=== Begin Enclosure ===

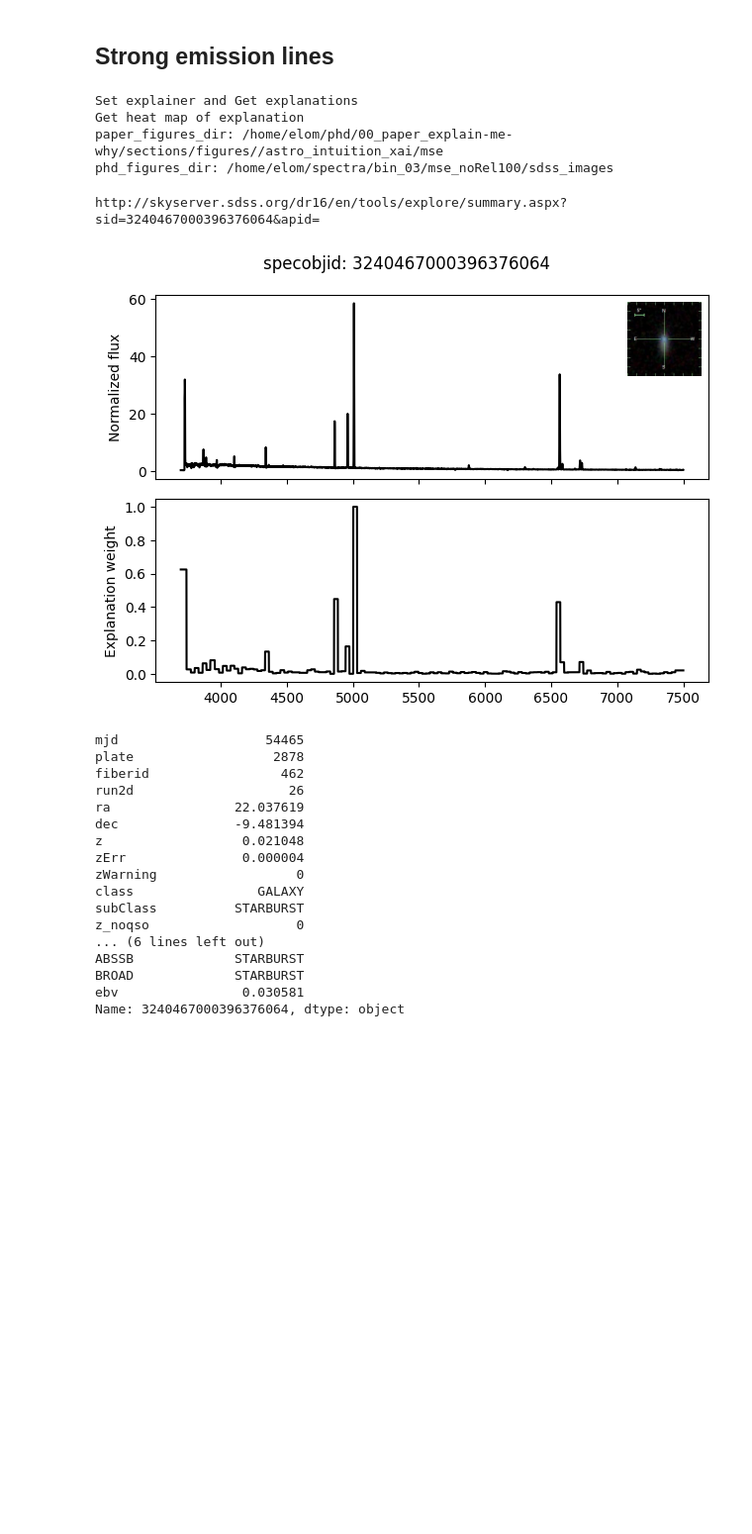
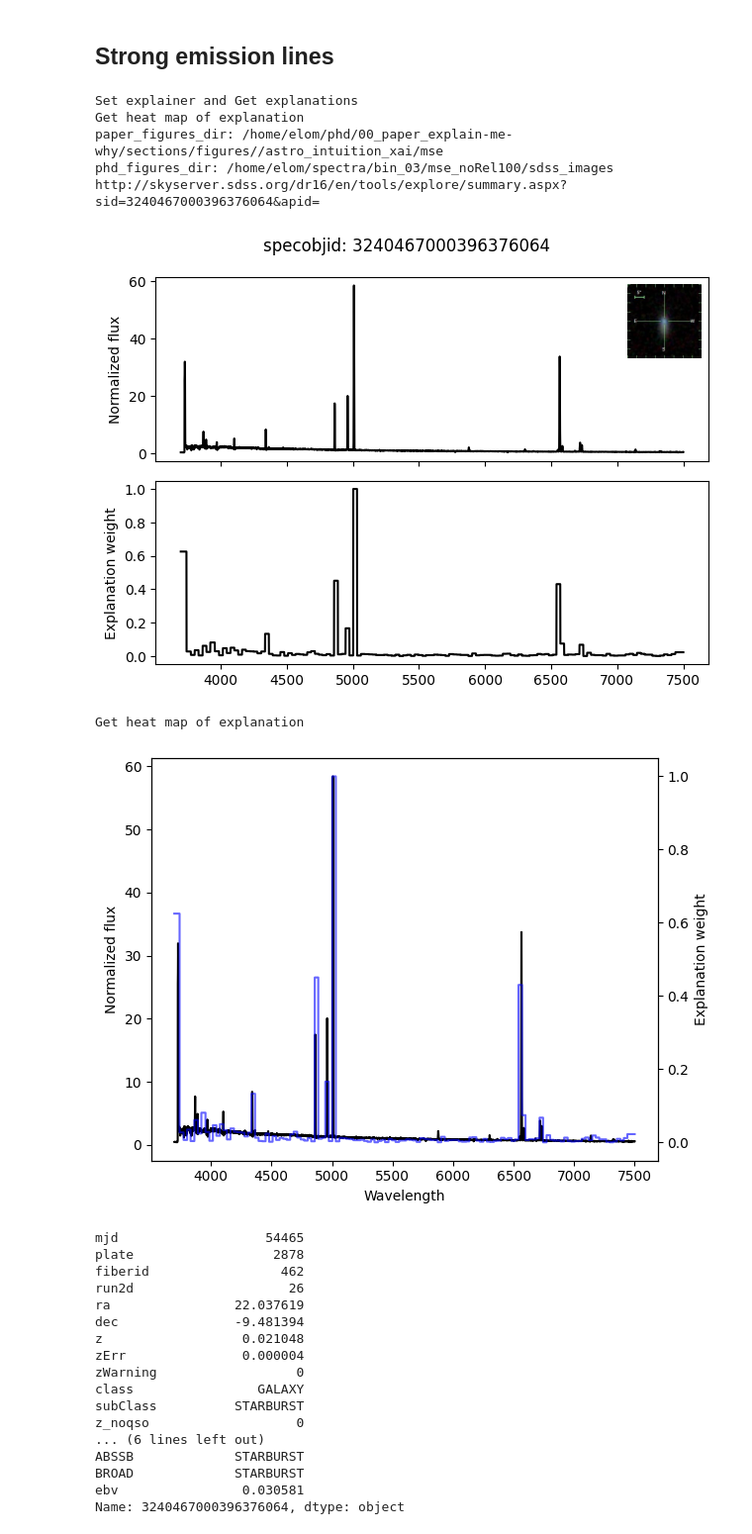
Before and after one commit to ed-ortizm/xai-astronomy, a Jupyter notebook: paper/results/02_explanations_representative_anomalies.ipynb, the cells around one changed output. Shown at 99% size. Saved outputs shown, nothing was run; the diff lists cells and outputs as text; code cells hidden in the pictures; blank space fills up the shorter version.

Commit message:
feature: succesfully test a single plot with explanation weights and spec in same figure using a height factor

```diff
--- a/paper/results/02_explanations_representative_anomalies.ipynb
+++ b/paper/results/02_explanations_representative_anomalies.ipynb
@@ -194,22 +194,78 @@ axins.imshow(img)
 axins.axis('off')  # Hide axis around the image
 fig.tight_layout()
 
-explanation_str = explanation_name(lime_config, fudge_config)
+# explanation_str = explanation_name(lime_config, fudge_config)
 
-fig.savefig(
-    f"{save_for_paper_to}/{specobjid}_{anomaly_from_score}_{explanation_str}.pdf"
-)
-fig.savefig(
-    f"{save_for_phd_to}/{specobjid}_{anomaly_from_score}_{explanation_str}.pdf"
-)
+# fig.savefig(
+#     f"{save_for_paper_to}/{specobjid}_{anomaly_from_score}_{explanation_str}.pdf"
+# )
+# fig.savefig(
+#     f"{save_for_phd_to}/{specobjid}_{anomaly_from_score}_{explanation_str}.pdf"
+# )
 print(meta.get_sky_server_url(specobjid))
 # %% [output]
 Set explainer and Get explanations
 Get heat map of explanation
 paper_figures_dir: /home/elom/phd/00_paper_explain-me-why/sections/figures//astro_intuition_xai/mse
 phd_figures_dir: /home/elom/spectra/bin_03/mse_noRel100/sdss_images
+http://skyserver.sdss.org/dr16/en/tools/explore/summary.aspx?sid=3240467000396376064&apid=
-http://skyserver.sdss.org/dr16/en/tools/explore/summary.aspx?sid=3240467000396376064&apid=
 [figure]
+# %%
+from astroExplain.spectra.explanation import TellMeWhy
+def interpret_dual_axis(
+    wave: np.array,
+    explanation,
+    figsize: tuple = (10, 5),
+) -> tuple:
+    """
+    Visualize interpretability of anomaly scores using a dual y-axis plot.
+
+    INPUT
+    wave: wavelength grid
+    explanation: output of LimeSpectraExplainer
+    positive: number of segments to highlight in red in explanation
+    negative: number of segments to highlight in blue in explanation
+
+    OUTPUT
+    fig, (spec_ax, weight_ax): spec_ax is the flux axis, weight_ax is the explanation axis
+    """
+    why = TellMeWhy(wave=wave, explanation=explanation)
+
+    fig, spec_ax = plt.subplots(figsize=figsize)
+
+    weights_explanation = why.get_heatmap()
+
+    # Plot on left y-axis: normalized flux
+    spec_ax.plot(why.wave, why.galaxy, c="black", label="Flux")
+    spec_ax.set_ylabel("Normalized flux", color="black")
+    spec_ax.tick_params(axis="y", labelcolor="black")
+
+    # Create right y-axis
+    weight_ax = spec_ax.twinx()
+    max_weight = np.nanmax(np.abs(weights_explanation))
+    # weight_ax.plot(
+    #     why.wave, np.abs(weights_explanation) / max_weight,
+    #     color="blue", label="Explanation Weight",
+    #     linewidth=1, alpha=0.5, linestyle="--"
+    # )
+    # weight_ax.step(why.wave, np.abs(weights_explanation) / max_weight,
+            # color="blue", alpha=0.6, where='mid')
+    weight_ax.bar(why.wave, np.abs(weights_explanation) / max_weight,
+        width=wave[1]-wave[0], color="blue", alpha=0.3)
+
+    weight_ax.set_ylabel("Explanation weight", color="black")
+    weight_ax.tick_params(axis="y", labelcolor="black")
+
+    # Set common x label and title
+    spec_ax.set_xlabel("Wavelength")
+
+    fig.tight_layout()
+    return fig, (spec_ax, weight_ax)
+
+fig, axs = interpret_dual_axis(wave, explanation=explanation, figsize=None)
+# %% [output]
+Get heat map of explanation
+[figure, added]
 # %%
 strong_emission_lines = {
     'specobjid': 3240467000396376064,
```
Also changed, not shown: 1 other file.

=== End Enclosure ===
=== Begin Enclosure ===

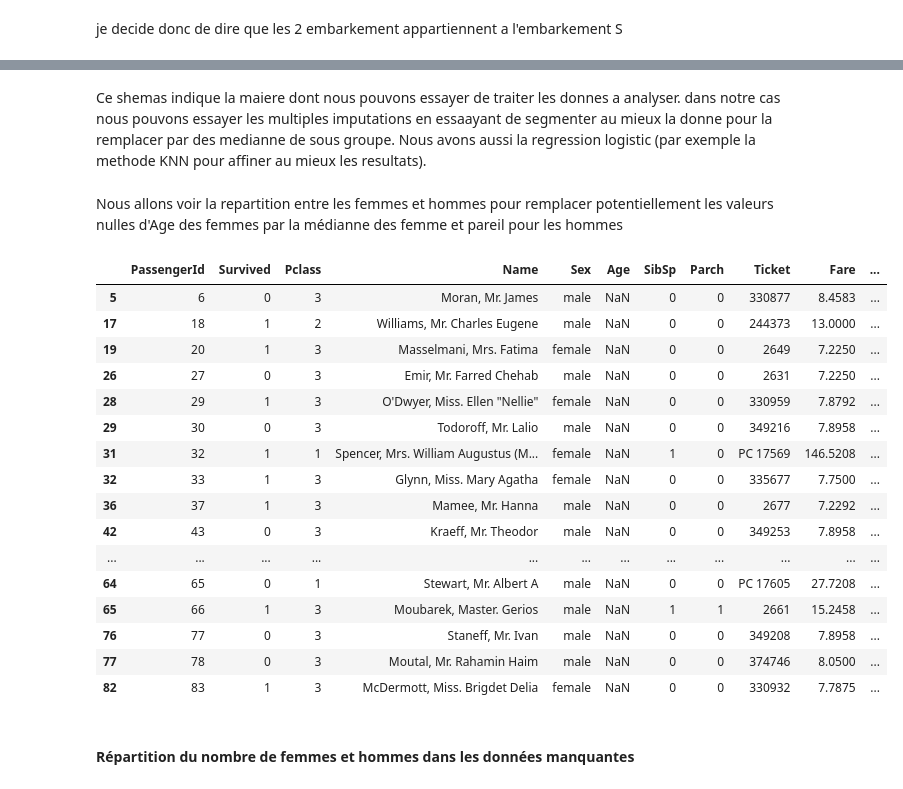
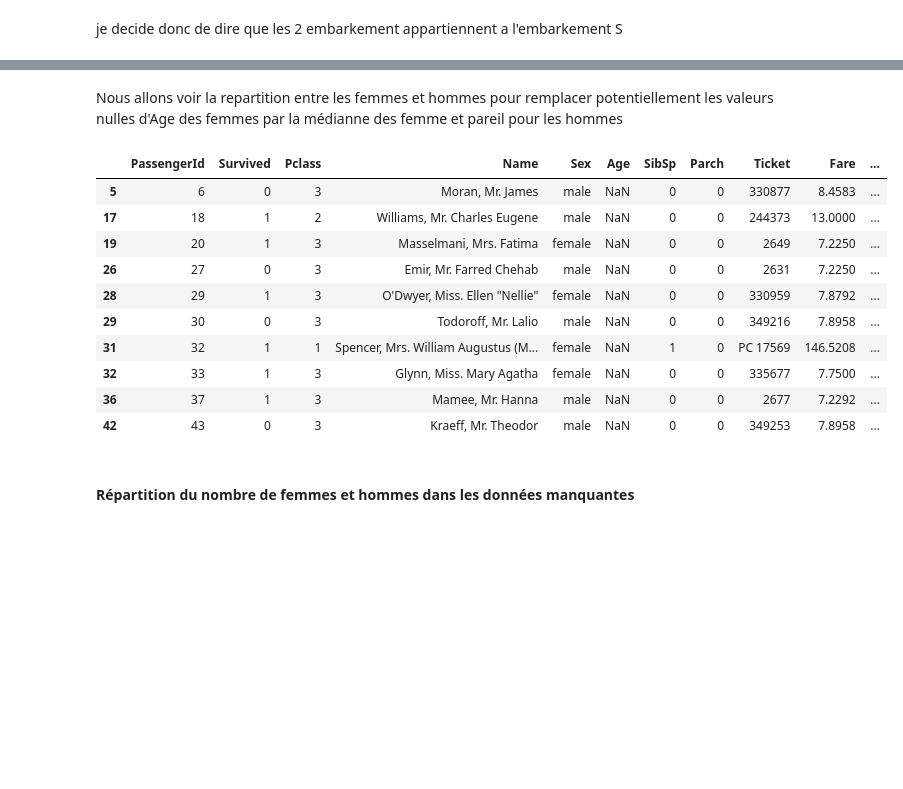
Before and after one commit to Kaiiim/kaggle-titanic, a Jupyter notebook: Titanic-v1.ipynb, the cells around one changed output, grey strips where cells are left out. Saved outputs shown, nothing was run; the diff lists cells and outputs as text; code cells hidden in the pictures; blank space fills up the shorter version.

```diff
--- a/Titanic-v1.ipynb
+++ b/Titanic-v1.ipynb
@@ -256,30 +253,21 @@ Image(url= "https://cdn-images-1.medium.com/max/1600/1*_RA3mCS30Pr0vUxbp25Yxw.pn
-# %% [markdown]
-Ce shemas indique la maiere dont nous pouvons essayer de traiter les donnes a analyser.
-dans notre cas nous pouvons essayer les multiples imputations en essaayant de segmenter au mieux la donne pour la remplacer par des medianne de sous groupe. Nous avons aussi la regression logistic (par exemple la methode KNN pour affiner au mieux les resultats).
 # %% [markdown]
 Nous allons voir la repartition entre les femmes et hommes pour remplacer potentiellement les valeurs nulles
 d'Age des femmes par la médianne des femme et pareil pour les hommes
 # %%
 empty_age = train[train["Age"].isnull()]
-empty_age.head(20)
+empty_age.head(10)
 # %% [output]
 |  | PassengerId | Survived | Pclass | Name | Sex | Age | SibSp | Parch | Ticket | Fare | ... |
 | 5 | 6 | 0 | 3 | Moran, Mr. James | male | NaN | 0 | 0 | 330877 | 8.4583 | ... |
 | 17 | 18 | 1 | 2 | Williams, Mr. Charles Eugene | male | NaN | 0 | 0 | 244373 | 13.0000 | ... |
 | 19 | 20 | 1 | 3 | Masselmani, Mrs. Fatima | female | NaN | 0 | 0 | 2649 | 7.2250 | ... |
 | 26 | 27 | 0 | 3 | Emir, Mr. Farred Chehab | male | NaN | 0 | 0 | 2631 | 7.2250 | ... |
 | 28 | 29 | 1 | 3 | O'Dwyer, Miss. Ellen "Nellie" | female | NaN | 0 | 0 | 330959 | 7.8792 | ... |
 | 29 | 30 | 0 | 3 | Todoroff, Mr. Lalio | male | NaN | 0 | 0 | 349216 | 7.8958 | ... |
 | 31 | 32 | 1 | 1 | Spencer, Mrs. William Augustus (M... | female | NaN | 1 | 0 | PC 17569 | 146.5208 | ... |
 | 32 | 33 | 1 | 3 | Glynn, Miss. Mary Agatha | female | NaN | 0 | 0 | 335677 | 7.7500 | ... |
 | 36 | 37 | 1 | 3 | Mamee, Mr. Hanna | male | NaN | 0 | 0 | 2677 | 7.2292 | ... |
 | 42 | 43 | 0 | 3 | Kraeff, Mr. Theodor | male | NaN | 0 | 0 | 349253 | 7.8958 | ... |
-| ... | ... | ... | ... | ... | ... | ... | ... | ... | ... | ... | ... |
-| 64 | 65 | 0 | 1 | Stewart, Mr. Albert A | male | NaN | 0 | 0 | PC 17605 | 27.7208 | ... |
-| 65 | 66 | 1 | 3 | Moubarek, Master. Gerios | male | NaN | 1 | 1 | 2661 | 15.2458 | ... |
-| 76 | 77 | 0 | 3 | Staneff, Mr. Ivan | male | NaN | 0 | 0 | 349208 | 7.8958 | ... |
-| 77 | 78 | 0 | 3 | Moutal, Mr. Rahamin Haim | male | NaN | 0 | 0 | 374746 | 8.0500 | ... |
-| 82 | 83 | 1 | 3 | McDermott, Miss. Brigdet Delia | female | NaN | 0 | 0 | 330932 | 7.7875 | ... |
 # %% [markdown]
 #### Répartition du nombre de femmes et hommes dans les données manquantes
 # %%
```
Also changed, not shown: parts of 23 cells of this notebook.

=== End Enclosure ===
=== Begin Enclosure ===

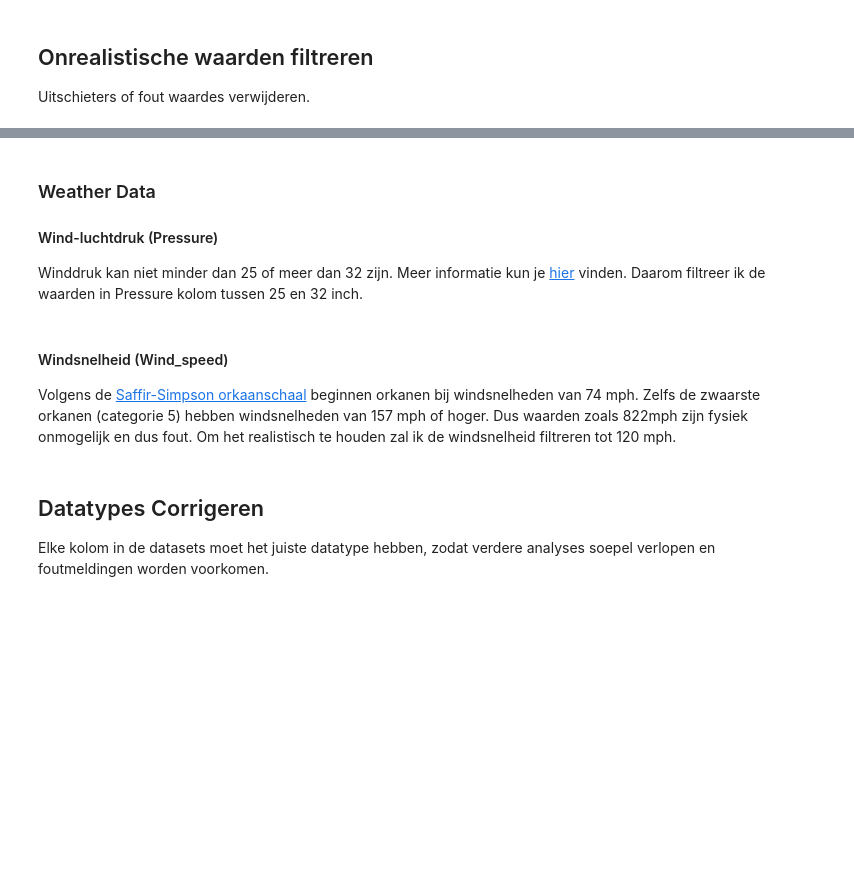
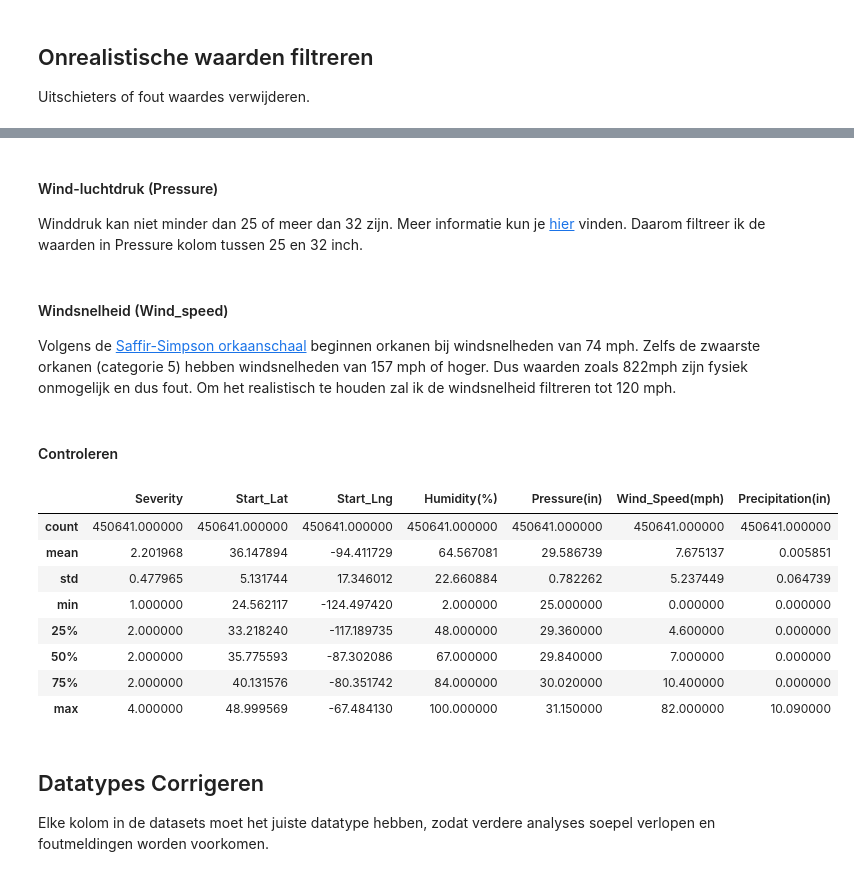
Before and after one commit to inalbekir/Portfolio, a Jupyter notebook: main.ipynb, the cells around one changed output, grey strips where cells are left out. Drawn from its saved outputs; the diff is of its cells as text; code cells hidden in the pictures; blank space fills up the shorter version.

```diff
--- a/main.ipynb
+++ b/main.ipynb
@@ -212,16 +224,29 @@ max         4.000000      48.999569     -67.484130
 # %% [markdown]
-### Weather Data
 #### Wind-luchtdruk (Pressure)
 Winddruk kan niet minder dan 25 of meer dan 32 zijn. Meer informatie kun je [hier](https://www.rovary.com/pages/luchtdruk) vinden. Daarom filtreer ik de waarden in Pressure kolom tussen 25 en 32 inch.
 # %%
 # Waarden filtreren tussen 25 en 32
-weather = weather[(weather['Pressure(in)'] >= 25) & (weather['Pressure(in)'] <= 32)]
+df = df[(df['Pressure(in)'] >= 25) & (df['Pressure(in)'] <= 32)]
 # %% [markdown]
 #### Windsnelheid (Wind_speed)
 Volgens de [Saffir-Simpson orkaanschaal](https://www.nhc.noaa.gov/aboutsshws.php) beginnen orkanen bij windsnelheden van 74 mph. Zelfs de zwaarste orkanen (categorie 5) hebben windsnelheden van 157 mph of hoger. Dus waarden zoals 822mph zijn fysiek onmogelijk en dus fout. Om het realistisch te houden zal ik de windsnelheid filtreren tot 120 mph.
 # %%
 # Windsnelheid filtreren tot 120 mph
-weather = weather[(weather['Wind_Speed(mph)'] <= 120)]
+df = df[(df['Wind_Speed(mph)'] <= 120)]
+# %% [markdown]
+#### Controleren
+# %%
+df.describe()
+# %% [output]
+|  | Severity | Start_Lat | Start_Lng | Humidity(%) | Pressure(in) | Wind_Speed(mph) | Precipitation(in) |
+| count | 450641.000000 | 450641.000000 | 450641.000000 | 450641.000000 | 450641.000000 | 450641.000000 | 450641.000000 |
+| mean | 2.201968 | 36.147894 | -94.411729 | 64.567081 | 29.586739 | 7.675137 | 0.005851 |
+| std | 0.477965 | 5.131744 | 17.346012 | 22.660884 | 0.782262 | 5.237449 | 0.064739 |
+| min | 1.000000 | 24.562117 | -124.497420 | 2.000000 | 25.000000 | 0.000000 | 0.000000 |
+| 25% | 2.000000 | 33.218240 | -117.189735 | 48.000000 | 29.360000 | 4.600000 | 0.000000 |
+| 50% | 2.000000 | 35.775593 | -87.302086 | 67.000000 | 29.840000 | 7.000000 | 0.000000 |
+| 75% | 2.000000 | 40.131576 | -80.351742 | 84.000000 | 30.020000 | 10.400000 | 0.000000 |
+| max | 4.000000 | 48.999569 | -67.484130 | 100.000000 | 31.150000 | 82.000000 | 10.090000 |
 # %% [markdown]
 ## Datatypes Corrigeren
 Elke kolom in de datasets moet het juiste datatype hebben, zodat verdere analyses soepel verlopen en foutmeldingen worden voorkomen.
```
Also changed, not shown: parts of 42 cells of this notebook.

=== End Enclosure ===

> **To do**
Lines that hold the word "skyserver" are the ones to copy from the entries above.

> **Reply to the exercise**
+http://skyserver.sdss.org/dr16/en/tools/explore/summary.aspx?sid=3240467000396376064&apid=
-http://skyserver.sdss.org/dr16/en/tools/explore/summary.aspx?sid=3240467000396376064&apid=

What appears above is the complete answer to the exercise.